Problem details: Scan the lines below for "Security" and copy the matches.

+++ Input data

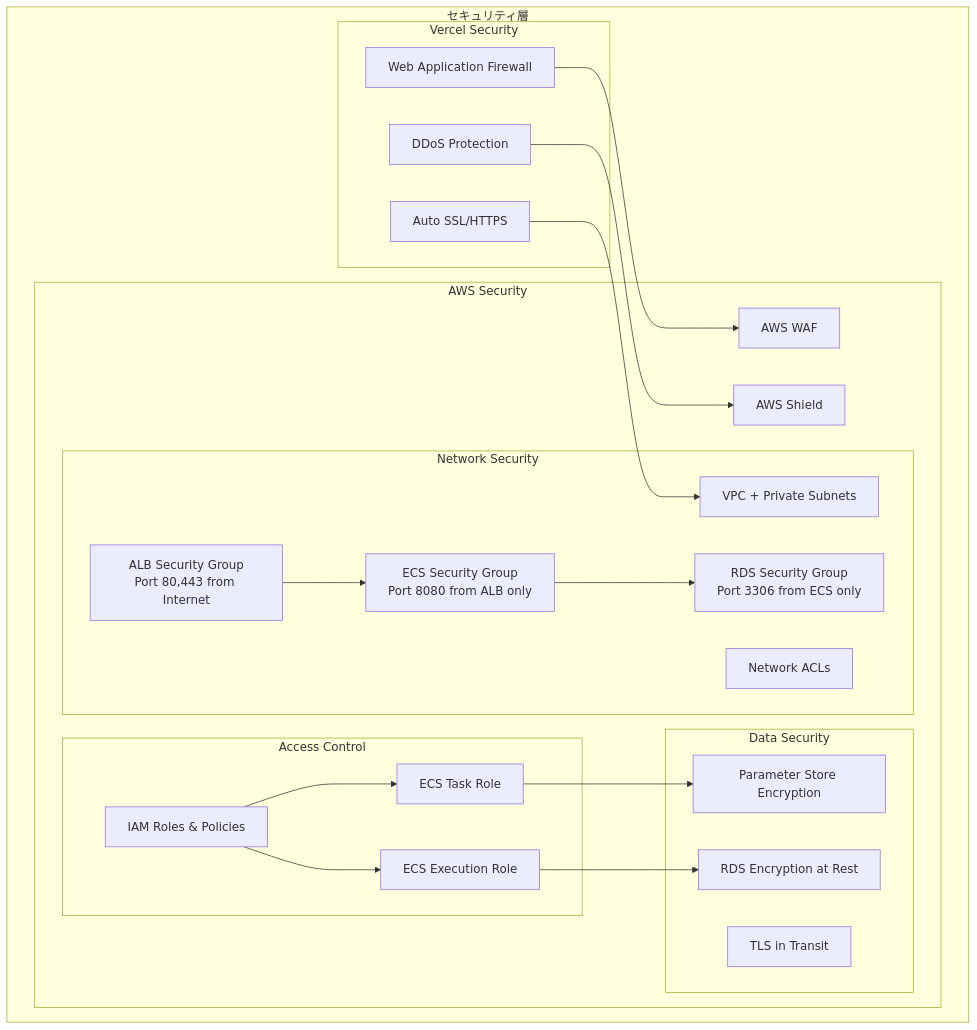
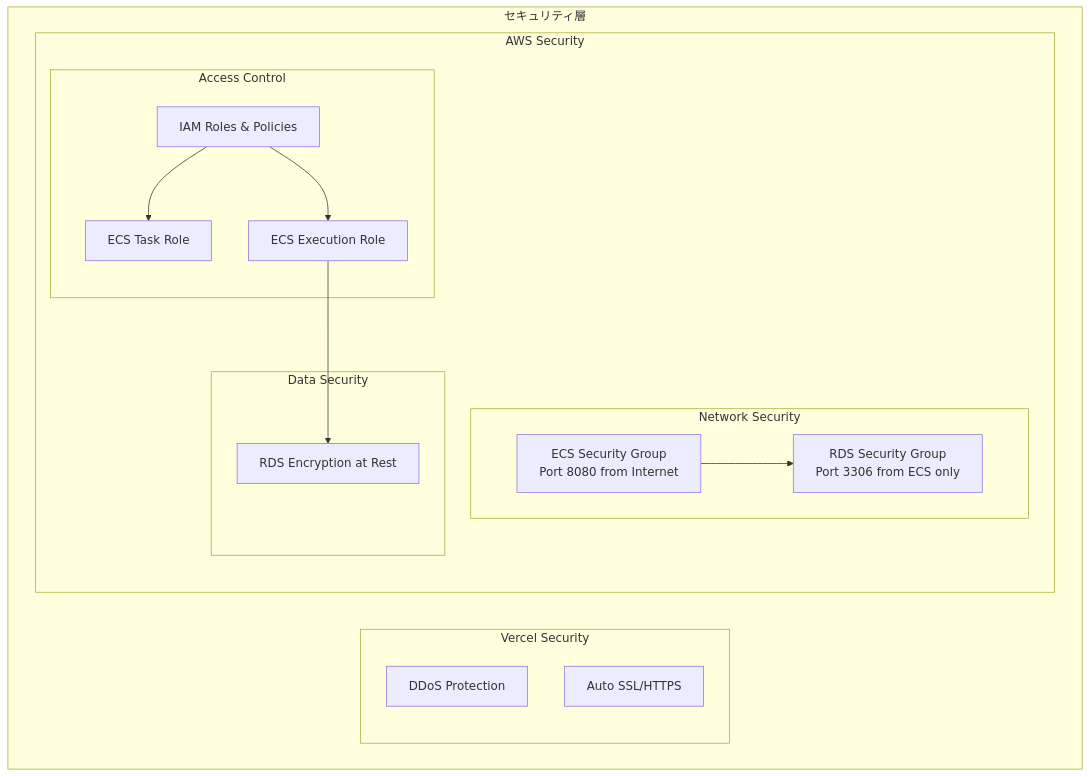
Before and after one commit to fK470/fusen: the fourth of 5 diagrams in docs/system-architecture.md, drawn with Mermaid. The commit also changed other lines of this file and 1 other file, not shown here.

First line of the commit message:
Fix Mermaid diagram errors in system architecture documentation (#16)

````diff
--- a/docs/system-architecture.md
+++ b/docs/system-architecture.md
@@ -148,48 +123,32 @@
 ```mermaid
 graph TB
     subgraph "セキュリティ層"
         subgraph "Vercel Security"
-            VERCEL_WAF[Web Application Firewall]
             VERCEL_DDoS[DDoS Protection]
             VERCEL_SSL[Auto SSL/HTTPS]
         end
         
         subgraph "AWS Security"
-            WAF[AWS WAF]
-            SHIELD[AWS Shield]
-            
             subgraph "Network Security"
-                VPC[VPC + Private Subnets]
-                SG_ALB[ALB Security Group<br/>Port 80,443 from Internet]
-                SG_ECS[ECS Security Group<br/>Port 8080 from ALB only]
+                SG_ECS[ECS Security Group<br/>Port 8080 from Internet]
                 SG_RDS[RDS Security Group<br/>Port 3306 from ECS only]
-                NACL[Network ACLs]
             end
             
             subgraph "Data Security"
                 RDS_ENCRYPT[RDS Encryption at Rest]
-                RDS_TLS[TLS in Transit]
-                SSM_ENCRYPT[Parameter Store Encryption]
             end
             
             subgraph "Access Control"
                 IAM[IAM Roles & Policies]
                 ECS_TASK_ROLE[ECS Task Role]
                 ECS_EXEC_ROLE[ECS Execution Role]
             end
         end
     end
     
     %% Security Flow
-    VERCEL_WAF --> WAF
-    VERCEL_DDoS --> SHIELD
-    VERCEL_SSL --> VPC
-    
-    SG_ALB --> SG_ECS
     SG_ECS --> SG_RDS
-    
     IAM --> ECS_TASK_ROLE
     IAM --> ECS_EXEC_ROLE
-    ECS_TASK_ROLE --> SSM_ENCRYPT
     ECS_EXEC_ROLE --> RDS_ENCRYPT
 ```
````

++++++

Solution for this problem:
         subgraph "Vercel Security"
         subgraph "AWS Security"
             subgraph "Network Security"
-                SG_ALB[ALB Security Group<br/>Port 80,443 from Internet]
-                SG_ECS[ECS Security Group<br/>Port 8080 from ALB only]
+                SG_ECS[ECS Security Group<br/>Port 8080 from Internet]
                 SG_RDS[RDS Security Group<br/>Port 3306 from ECS only]
             subgraph "Data Security"
     %% Security Flow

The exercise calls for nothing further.